▶ [Work instruction]: For the word "class", find each line in the entries where it occurs and copy that line.

▶ [Given records]:
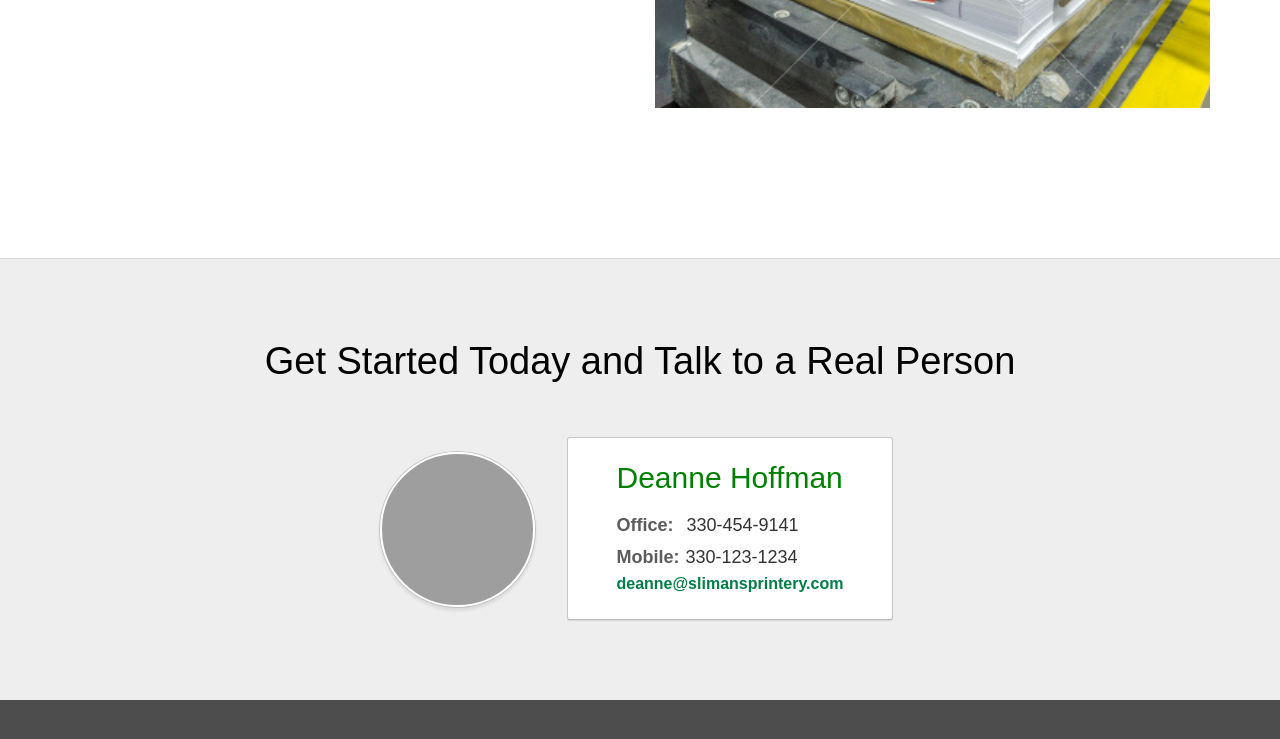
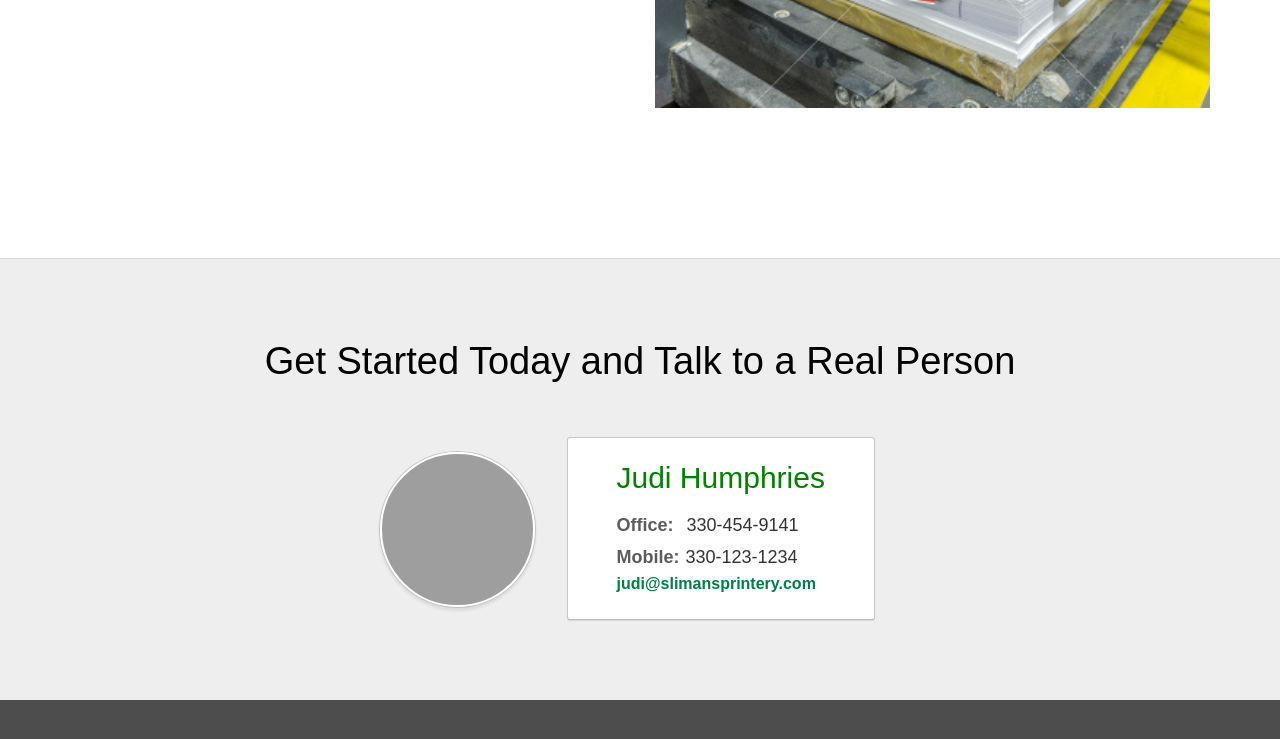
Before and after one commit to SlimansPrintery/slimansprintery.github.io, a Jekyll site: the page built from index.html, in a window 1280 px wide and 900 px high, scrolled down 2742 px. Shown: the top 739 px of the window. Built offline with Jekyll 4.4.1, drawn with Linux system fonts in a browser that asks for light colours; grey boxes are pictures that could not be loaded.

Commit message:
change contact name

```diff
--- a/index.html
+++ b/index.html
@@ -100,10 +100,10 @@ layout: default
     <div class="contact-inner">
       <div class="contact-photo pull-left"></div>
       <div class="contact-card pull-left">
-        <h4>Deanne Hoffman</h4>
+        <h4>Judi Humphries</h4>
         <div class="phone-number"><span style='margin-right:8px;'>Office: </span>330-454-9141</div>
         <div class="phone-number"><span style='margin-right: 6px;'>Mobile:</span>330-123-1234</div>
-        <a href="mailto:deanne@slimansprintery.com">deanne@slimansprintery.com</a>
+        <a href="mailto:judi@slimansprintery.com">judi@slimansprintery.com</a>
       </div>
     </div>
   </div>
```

▶ [Problem solution]:
     <div class="contact-inner">
       <div class="contact-photo pull-left"></div>
       <div class="contact-card pull-left">
         <div class="phone-number"><span style='margin-right:8px;'>Office: </span>330-454-9141</div>
         <div class="phone-number"><span style='margin-right: 6px;'>Mobile:</span>330-123-1234</div>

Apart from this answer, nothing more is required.